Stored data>
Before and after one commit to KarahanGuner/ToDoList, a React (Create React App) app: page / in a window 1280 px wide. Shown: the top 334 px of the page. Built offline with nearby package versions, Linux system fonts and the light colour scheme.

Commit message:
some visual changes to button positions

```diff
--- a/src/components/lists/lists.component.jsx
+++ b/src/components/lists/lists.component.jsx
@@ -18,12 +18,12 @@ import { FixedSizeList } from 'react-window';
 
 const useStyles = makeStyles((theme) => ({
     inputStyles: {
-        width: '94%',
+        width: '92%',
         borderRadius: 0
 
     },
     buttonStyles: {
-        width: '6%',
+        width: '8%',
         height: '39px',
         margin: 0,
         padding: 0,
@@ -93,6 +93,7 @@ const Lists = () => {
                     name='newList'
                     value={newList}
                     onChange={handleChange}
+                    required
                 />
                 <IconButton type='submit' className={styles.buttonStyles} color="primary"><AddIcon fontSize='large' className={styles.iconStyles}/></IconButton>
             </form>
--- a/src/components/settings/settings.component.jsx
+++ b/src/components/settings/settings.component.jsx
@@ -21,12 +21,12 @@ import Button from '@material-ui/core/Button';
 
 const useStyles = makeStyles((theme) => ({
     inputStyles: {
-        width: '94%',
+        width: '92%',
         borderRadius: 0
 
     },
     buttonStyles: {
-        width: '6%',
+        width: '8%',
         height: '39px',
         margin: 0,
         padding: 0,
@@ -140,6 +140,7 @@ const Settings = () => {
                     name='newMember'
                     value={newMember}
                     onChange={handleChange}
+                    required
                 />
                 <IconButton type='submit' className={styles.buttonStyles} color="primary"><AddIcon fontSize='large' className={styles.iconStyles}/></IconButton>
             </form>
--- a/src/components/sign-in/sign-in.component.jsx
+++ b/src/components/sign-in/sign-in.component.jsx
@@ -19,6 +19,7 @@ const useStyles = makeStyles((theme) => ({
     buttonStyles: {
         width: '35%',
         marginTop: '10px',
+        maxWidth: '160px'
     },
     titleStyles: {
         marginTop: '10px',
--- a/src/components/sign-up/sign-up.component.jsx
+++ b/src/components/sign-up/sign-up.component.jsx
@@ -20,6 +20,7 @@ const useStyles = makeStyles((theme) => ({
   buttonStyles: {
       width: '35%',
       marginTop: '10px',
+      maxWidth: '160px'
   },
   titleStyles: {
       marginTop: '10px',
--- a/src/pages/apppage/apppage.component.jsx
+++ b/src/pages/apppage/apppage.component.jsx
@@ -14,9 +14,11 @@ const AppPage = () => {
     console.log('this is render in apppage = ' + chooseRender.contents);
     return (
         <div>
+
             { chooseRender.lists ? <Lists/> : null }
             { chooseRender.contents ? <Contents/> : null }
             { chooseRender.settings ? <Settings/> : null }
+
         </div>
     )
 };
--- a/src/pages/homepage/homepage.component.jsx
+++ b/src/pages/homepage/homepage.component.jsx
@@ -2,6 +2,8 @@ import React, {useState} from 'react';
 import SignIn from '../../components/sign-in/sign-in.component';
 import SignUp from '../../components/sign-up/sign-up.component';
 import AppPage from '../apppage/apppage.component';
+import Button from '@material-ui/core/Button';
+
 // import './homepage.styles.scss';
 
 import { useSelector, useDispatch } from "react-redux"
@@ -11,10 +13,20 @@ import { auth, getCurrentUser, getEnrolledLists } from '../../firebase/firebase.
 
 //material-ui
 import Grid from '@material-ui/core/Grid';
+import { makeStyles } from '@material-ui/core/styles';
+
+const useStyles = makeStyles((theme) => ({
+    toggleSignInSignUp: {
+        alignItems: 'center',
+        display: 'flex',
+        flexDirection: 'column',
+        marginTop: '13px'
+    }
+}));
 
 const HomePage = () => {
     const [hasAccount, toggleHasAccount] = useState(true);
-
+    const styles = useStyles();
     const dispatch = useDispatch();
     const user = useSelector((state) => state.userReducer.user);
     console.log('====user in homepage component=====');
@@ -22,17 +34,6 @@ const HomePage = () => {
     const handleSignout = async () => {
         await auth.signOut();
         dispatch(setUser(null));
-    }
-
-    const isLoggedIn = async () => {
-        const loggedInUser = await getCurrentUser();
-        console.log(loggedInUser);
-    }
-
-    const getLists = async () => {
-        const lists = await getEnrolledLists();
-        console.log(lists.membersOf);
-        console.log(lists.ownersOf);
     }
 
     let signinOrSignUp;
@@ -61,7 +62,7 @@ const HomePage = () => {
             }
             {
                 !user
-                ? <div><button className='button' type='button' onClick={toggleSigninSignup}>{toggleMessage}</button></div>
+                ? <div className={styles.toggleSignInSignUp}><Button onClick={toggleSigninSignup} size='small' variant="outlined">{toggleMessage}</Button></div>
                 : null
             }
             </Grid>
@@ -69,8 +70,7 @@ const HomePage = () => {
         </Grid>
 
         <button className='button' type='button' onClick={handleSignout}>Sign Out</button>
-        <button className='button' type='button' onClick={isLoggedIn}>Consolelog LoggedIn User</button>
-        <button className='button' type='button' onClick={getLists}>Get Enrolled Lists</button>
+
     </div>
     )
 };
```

Work task>
An exact reproduction of all the entries, complete to the last line, is needed.

Exercise solution>
Before and after one commit to KarahanGuner/ToDoList, a React (Create React App) app: page / in a window 1280 px wide. Shown: the top 334 px of the page. Built offline with nearby package versions, Linux system fonts and the light colour scheme.

Commit message:
some visual changes to button positions

```diff
--- a/src/components/lists/lists.component.jsx
+++ b/src/components/lists/lists.component.jsx
@@ -18,12 +18,12 @@ import { FixedSizeList } from 'react-window';
 
 const useStyles = makeStyles((theme) => ({
     inputStyles: {
-        width: '94%',
+        width: '92%',
         borderRadius: 0
 
     },
     buttonStyles: {
-        width: '6%',
+        width: '8%',
         height: '39px',
         margin: 0,
         padding: 0,
@@ -93,6 +93,7 @@ const Lists = () => {
                     name='newList'
                     value={newList}
                     onChange={handleChange}
+                    required
                 />
                 <IconButton type='submit' className={styles.buttonStyles} color="primary"><AddIcon fontSize='large' className={styles.iconStyles}/></IconButton>
             </form>
--- a/src/components/settings/settings.component.jsx
+++ b/src/components/settings/settings.component.jsx
@@ -21,12 +21,12 @@ import Button from '@material-ui/core/Button';
 
 const useStyles = makeStyles((theme) => ({
     inputStyles: {
-        width: '94%',
+        width: '92%',
         borderRadius: 0
 
     },
     buttonStyles: {
-        width: '6%',
+        width: '8%',
         height: '39px',
         margin: 0,
         padding: 0,
@@ -140,6 +140,7 @@ const Settings = () => {
                     name='newMember'
                     value={newMember}
                     onChange={handleChange}
+                    required
                 />
                 <IconButton type='submit' className={styles.buttonStyles} color="primary"><AddIcon fontSize='large' className={styles.iconStyles}/></IconButton>
             </form>
--- a/src/components/sign-in/sign-in.component.jsx
+++ b/src/components/sign-in/sign-in.component.jsx
@@ -19,6 +19,7 @@ const useStyles = makeStyles((theme) => ({
     buttonStyles: {
         width: '35%',
         marginTop: '10px',
+        maxWidth: '160px'
     },
     titleStyles: {
         marginTop: '10px',
--- a/src/components/sign-up/sign-up.component.jsx
+++ b/src/components/sign-up/sign-up.component.jsx
@@ -20,6 +20,7 @@ const useStyles = makeStyles((theme) => ({
   buttonStyles: {
       width: '35%',
       marginTop: '10px',
+      maxWidth: '160px'
   },
   titleStyles: {
       marginTop: '10px',
--- a/src/pages/apppage/apppage.component.jsx
+++ b/src/pages/apppage/apppage.component.jsx
@@ -14,9 +14,11 @@ const AppPage = () => {
     console.log('this is render in apppage = ' + chooseRender.contents);
     return (
         <div>
+
             { chooseRender.lists ? <Lists/> : null }
             { chooseRender.contents ? <Contents/> : null }
             { chooseRender.settings ? <Settings/> : null }
+
         </div>
     )
 };
--- a/src/pages/homepage/homepage.component.jsx
+++ b/src/pages/homepage/homepage.component.jsx
@@ -2,6 +2,8 @@ import React, {useState} from 'react';
 import SignIn from '../../components/sign-in/sign-in.component';
 import SignUp from '../../components/sign-up/sign-up.component';
 import AppPage from '../apppage/apppage.component';
+import Button from '@material-ui/core/Button';
+
 // import './homepage.styles.scss';
 
 import { useSelector, useDispatch } from "react-redux"
@@ -11,10 +13,20 @@ import { auth, getCurrentUser, getEnrolledLists } from '../../firebase/firebase.
 
 //material-ui
 import Grid from '@material-ui/core/Grid';
+import { makeStyles } from '@material-ui/core/styles';
+
+const useStyles = makeStyles((theme) => ({
+    toggleSignInSignUp: {
+        alignItems: 'center',
+        display: 'flex',
+        flexDirection: 'column',
+        marginTop: '13px'
+    }
+}));
 
 const HomePage = () => {
     const [hasAccount, toggleHasAccount] = useState(true);
-
+    const styles = useStyles();
     const dispatch = useDispatch();
     const user = useSelector((state) => state.userReducer.user);
     console.log('====user in homepage component=====');
@@ -22,17 +34,6 @@ const HomePage = () => {
     const handleSignout = async () => {
         await auth.signOut();
         dispatch(setUser(null));
-    }
-
-    const isLoggedIn = async () => {
-        const loggedInUser = await getCurrentUser();
-        console.log(loggedInUser);
-    }
-
-    const getLists = async () => {
-        const lists = await getEnrolledLists();
-        console.log(lists.membersOf);
-        console.log(lists.ownersOf);
     }
 
     let signinOrSignUp;
@@ -61,7 +62,7 @@ const HomePage = () => {
             }
             {
                 !user
-                ? <div><button className='button' type='button' onClick={toggleSigninSignup}>{toggleMessage}</button></div>
+                ? <div className={styles.toggleSignInSignUp}><Button onClick={toggleSigninSignup} size='small' variant="outlined">{toggleMessage}</Button></div>
                 : null
             }
             </Grid>
@@ -69,8 +70,7 @@ const HomePage = () => {
         </Grid>
 
         <button className='button' type='button' onClick={handleSignout}>Sign Out</button>
-        <button className='button' type='button' onClick={isLoggedIn}>Consolelog LoggedIn User</button>
-        <button className='button' type='button' onClick={getLists}>Get Enrolled Lists</button>
+
     </div>
     )
 };
```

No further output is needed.